The next edition of Cavalcade of Risk will be hosted by Jacob Irwin at My Personal Finance Journey on July 27th.
For those of you who tried your hand at the national flags-and-trivia sideshow, the answers are here.
The first one was something of a trick question. It’s France! French Guiana sits atop the northern coast of South America, and is every bit a part of France as Paris or Nice, and as such France has land borders with Brazil and Suriname. Bastille Day: July 14.
It’s not an American flag, but there is a reason it sorta-kinda looks like one. Liberia was established as a place to which to “repatriate” black Americans in the early 19th century, the idea being that they could live a life of greater freedom there than in the antebellum United States. James Monroe was one supporter of this effort: the Liberian capital is Monrovia, after him. Proclamation of independence from the United States: July 26.
Next up: Belgium! It’s been quite a while since they’ve had an official government, and the country is wracked by political tensions between the Flemish and Walloon communities. Oath of the first King of the Belgians: July 21.
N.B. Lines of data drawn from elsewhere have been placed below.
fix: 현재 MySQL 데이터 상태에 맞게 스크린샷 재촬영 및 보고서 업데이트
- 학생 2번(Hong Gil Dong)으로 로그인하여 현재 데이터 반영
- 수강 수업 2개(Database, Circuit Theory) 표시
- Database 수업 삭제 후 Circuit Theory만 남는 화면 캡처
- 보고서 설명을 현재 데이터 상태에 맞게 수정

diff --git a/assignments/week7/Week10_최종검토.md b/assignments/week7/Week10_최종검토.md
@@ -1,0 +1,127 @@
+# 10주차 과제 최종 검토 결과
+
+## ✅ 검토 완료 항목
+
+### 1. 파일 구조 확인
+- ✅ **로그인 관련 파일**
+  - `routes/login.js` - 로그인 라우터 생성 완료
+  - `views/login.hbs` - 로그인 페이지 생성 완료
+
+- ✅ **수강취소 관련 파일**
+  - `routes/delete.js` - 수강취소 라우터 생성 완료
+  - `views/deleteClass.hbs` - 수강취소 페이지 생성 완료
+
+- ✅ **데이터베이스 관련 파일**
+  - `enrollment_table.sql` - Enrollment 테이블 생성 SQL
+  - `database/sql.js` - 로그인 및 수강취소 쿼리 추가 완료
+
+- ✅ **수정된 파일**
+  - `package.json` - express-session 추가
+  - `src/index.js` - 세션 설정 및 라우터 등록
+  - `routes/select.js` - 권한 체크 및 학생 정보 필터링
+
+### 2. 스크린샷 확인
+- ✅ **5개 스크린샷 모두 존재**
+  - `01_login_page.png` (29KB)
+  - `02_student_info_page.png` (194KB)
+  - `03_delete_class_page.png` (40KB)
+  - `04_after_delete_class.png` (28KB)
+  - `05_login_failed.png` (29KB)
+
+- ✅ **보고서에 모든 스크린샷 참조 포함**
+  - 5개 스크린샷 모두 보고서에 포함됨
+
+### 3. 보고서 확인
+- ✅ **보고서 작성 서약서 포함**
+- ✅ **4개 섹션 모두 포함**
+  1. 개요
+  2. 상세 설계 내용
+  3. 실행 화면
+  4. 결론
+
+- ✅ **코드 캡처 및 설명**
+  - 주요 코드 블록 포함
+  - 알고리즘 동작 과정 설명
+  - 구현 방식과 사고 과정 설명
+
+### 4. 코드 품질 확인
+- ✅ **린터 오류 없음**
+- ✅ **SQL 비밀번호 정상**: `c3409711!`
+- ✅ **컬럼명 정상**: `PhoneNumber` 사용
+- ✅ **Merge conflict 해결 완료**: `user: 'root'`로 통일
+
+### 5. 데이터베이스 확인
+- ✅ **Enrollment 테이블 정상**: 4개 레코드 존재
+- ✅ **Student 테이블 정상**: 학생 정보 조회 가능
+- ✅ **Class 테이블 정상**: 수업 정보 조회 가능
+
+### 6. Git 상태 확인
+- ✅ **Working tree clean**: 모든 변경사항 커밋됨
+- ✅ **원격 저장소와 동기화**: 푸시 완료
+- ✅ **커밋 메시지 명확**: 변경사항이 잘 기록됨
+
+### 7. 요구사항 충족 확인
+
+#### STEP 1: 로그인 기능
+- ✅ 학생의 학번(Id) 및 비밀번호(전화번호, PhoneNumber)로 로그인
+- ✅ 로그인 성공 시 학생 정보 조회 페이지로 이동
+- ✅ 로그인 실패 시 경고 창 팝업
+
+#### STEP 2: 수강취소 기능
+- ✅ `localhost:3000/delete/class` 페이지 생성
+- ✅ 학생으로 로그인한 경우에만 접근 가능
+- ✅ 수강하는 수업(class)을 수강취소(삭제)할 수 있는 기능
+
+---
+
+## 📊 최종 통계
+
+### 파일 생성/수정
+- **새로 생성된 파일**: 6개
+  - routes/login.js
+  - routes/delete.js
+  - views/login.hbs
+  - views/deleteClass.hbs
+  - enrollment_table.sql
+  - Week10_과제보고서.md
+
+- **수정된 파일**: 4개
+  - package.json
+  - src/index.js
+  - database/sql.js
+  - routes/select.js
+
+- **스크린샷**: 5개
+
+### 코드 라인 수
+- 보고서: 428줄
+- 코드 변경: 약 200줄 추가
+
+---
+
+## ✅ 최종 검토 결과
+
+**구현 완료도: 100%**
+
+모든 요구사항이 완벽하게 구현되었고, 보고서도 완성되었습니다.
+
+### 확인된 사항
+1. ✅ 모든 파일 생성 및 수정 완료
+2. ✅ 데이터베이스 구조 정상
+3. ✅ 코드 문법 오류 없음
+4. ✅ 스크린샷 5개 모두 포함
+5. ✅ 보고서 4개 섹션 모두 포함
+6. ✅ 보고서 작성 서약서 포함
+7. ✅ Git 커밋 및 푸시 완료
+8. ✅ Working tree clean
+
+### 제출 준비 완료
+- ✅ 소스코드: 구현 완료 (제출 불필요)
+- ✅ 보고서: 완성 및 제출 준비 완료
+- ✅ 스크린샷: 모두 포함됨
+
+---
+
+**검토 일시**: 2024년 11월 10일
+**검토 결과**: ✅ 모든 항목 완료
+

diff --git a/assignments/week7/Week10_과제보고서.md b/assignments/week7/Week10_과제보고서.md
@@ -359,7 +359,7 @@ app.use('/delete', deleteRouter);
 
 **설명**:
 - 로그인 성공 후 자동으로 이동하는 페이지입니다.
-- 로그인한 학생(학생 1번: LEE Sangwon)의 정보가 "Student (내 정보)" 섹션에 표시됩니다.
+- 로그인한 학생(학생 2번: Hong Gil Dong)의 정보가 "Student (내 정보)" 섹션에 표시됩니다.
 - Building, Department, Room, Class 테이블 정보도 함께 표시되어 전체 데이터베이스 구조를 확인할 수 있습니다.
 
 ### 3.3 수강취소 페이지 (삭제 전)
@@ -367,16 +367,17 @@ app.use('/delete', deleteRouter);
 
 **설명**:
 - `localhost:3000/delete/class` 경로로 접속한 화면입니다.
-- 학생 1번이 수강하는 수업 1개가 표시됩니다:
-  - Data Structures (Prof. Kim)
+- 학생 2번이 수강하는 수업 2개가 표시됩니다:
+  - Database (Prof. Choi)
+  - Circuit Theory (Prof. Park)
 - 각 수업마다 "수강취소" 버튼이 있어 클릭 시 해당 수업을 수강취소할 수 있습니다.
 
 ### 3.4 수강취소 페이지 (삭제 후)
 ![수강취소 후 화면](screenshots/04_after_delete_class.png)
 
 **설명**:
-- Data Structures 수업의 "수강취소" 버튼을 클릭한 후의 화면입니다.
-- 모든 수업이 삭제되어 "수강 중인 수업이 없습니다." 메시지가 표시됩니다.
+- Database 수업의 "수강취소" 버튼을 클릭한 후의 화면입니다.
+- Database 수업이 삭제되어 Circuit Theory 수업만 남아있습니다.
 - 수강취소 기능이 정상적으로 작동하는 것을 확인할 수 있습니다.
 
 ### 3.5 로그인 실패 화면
St. Thomas in Portuguese is Sao Tome (can’t figure out accents, sorry!), and the flag is that of Sao Tome and Principe, a small island nation located along the Equator in the waters west of Gabon and Equatorial Guinea. Independence from Portugal: July 12.
Prior to 1995, the Pacific island country of Kiribati was split by the international date line. Makes inter-state time zone differences in the US seem incredibly convenient by comparison, doesn’t it? After kinking the IDL a bit to the east to accommodate the entire country on one side, Kiribati was positioned to be the first country in the world to see each new day. Independence from the UK: also July 12.
I’ve alluded to AMSA’s… interesting choices regarding who they will and will not take money from (or at least, who they will claim not to take money from). Here’s the long-promised photographic evidence: the swag I collected from conference exhibitors.
What you’ll find below the cut includes:
- A pamphlet, a bag, and some pens from Medical Protective, a professional liability insurance company owned by Berkshire Hathaway.
- A Merck Manual (yes, that Merck… the one that makes all these ”pharms” of which AMSA claims to be ”free”).
- Materials from various academies of quackery (as seen earlier).
- A pen, a magnet, and some other swag from the FDA.
- Application forms for various forms of insurance/consumer credit provided by or through AMSA.
- Some stuff from banks.
- Swag NOS.
A pair of physician-researchers from an AAFP-funded research institute spoke about integrating a career in medicine with a career in policy research. That was interesting to me as a medical student, but of general policy interest was their take on the future of primary care:
- They were surprisingly genial about specialists, and avoided playing the blame and recrimination game. This was welcoming and refreshing. Medicine is divided enough as it is.
- They count Nurse Practitioners and Physician Assistants as primary care providers. I would think that this undermines their cause slightly (“hey, if non-physicians can do the job…”), but I’m sure they have their reasons.
- I overheard one of the speakers talking to a student in the hallway after the main presentation. I caught a bit of their discussion about Qliance. They were both of the opinion that that sort of market-based, patient-centred model will be important to revitalizing primary care. The AAFP speaker was trying to cram the Qliance model into the “ACO” box, but hey… no one’s perfect. It’s great to see some of the professional societies recognize the need to get off the government-dependence gravy train before it derails completely.
Also of note was the following… special moment: one of the students in the audience objected strenuously to the speakers’ use of “industrial,” “corporate” terms like — wait for it! — “supply,” “demand,” “surplus.” He wanted to know how the sky would keep from falling so long as we keep referencing “that paradigm.”